- [Work to be completed]: Exact copy, no pictures: return all the records as they stand.
Start of Exercise input
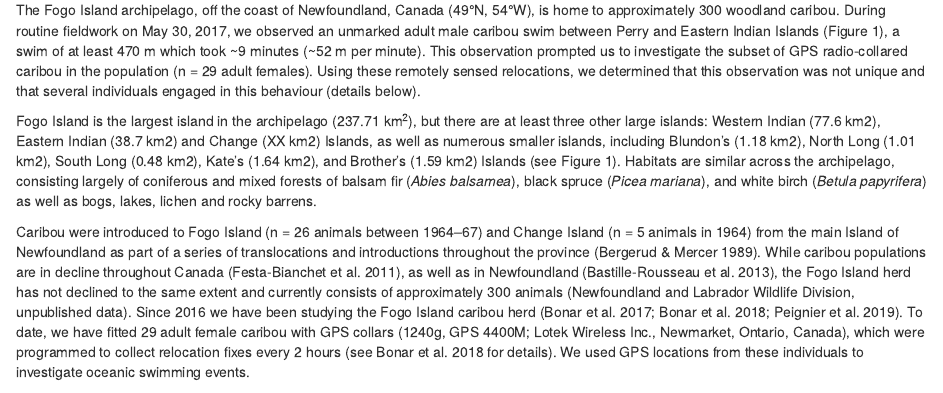
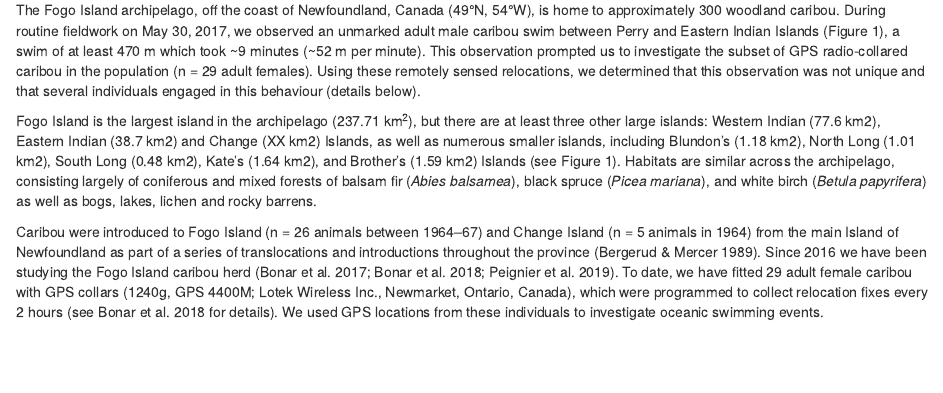
Before and after one commit to wildlifeevoeco/CaribouSwimming, an R Markdown document (paper/manuscript.Rmd): the page in a window 1100 px wide, from 380 px down. Rendered offline with R 4.5, knitr and Pandoc, with nearby package versions; drawn as R Markdown's standard HTML page in place of the format the file asks for.

Commit message:
sorry I didn't finish my comments on the last stage -___- I also: - streamlined intro/context - explained methods - added section on individual variation (classic Jack, tbh)

```diff
--- a/paper/manuscript.Rmd
+++ b/paper/manuscript.Rmd
@@ -52,11 +52,7 @@ and rocky barrens.
 Caribou were introduced to Fogo Island (n = 26 animals between
 1964–67) and Change Island (n = 5 animals in 1964) from the main
 Island of Newfoundland as part of a series of translocations and introductions
-throughout the province (Bergerud & Mercer 1989). While caribou populations are
-in decline throughout Canada (Festa-Bianchet et al. 2011), as well as in
-Newfoundland (Bastille-Rousseau et al. 2013), the Fogo Island herd has not
-declined to the same extent and currently consists of approximately 300 animals
-(Newfoundland and Labrador Wildlife Division, unpublished data). Since 2016 we
+throughout the province (Bergerud & Mercer 1989). Since 2016 we
 have been studying the Fogo Island caribou herd (Bonar et al. 2017; Bonar et al.
 2018; Peignier et al. 2019). To date, we have fitted 29 adult female caribou
 with GPS collars (1240g, GPS 4400M; Lotek Wireless Inc., Newmarket, Ontario,
```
End of Exercise input
- [Reply]:
Before and after one commit to wildlifeevoeco/CaribouSwimming, an R Markdown document (paper/manuscript.Rmd): the page in a window 1100 px wide, from 380 px down. Rendered offline with R 4.5, knitr and Pandoc, with nearby package versions; drawn as R Markdown's standard HTML page in place of the format the file asks for.

Commit message:
sorry I didn't finish my comments on the last stage -___- I also: - streamlined intro/context - explained methods - added section on individual variation (classic Jack, tbh)

```diff
--- a/paper/manuscript.Rmd
+++ b/paper/manuscript.Rmd
@@ -52,11 +52,7 @@ and rocky barrens.
 Caribou were introduced to Fogo Island (n = 26 animals between
 1964–67) and Change Island (n = 5 animals in 1964) from the main
 Island of Newfoundland as part of a series of translocations and introductions
-throughout the province (Bergerud & Mercer 1989). While caribou populations are
-in decline throughout Canada (Festa-Bianchet et al. 2011), as well as in
-Newfoundland (Bastille-Rousseau et al. 2013), the Fogo Island herd has not
-declined to the same extent and currently consists of approximately 300 animals
-(Newfoundland and Labrador Wildlife Division, unpublished data). Since 2016 we
+throughout the province (Bergerud & Mercer 1989). Since 2016 we
 have been studying the Fogo Island caribou herd (Bonar et al. 2017; Bonar et al.
 2018; Peignier et al. 2019). To date, we have fitted 29 adult female caribou
 with GPS collars (1240g, GPS 4400M; Lotek Wireless Inc., Newmarket, Ontario,
```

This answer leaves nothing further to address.